"We knew each other from Peru because we all used to play in groups there," Reyes says. In fact, much of Son de Aqui's lineup derived from three of Peru's most popular salsa bands, La Clave del Callao, Orquesta Progressiva del Callao and Orquesta Antonio Cartagena. The musicians first came to Washington when those bands toured the United States. "Some stayed, and we decided to put them together in one band," Reyes says.
Adds Torrejon, "Now the idea is to play salsa dura and salsa romantico."
As it prepares to record its debut album in the fall, Son de Aqui can be heard in monthly shows at H20 and the Musica Cafe in Falls Church.
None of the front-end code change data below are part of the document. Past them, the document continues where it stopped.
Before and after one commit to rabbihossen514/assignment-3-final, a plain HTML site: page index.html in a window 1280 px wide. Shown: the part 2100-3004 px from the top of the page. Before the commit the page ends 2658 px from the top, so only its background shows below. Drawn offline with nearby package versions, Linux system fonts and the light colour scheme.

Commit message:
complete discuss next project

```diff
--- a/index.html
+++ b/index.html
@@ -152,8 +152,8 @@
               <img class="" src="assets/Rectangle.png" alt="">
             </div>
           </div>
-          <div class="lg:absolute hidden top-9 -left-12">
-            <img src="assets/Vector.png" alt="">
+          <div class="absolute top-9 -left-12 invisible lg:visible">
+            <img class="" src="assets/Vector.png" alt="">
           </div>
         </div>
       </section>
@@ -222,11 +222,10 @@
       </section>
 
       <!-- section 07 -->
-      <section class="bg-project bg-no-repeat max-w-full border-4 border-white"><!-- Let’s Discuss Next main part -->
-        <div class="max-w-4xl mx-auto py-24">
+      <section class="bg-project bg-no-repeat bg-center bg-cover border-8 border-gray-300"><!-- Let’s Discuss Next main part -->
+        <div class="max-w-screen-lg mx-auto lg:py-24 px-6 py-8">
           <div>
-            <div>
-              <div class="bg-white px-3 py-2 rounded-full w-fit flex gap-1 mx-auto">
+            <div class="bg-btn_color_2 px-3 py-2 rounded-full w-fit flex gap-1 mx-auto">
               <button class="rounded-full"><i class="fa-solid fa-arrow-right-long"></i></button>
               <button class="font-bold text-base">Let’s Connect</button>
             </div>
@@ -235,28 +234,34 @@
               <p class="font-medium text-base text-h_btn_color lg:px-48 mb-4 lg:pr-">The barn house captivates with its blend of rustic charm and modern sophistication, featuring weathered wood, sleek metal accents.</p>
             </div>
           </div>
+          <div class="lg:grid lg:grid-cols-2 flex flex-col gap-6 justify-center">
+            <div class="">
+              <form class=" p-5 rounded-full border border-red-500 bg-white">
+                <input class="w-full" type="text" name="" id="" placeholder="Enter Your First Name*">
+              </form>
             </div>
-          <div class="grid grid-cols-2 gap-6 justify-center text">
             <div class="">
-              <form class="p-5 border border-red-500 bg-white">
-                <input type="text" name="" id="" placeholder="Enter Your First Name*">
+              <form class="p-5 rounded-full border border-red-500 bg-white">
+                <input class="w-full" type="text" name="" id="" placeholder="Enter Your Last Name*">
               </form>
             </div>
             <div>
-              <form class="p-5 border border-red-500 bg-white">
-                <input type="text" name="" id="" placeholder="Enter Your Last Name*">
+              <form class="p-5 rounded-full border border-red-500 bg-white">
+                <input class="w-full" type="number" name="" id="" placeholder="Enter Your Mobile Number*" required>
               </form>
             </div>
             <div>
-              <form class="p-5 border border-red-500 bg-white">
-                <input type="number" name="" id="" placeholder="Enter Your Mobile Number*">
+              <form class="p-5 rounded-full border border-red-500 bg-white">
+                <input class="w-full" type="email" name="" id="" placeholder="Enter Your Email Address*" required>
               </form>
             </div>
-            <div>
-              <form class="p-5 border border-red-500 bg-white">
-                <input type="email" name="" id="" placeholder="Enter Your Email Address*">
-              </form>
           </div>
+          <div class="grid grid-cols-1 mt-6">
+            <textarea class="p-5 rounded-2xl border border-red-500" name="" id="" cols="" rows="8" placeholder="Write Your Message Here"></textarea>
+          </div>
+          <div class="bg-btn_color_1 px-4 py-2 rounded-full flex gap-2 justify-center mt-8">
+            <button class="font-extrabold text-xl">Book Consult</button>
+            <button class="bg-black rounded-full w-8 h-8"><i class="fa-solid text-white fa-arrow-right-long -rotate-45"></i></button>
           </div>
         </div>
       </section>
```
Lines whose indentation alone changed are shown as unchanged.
LATIN JAZZ ALL-STARS
"We don't do all salsa, but if people want to hear it, that's no problem," says master percussionist Joe "Killer Joe" Falero, leader and musical director of the Latin Jazz All-Stars. Together since November 2002, the ensemble has an expansive repertoire, which Falero describes as "Latin jazz, mambo, cha-cha, rumba, merengue, boleros . . . and salsa. We are a performance band, but if people want to dance, we have the ability to change rhythms so they can dance."
As for "Latin jazz," Falero describes it as "basically like mambo or salsa but without the singing. With us, the singing part is played by the flute or piano doing the melody of the tune."
The core of the Latin Jazz All-Stars is a quintet consisting of Puerto Rico-born Falero on congas, bongos and timbales -- "all the Latin American percussion instruments," he notes -- as well as "flutologist" Arch "AT" Thompson, pianist Oscar Perez, bassist Tony Acevedo and singer Rafe Alvarez, who also doubles on bongos. The group can grow to as many as 14 pieces; Friday's ensemble will number eight, Falero says. "It all depends on the money."
While there are some arrangements that can be used by the larger ensembles, Falero points out that they're not really needed because the All-Stars tend to do "standards that the musicians know by heart: 'Oye Como Va,' 'Guantanamera,' 'Watermelon Man,' 'Girl From Ipanema'. . . . They don't need arrangements for that. Basically, almost all we play are the greatest hits of Latin American music."
Which, Falero says, seems to please their audiences. "I keep changing rhythms so we can please people from different parts of the globe, because everybody doesn't like the same kind of music. People say they like that we keep changing rhythms. And I want to keep the people happy."
At Friday's concert, some of the area's finest salsa dancers will dance to the live music. The dancers are being provided by Eileen Torres Productions.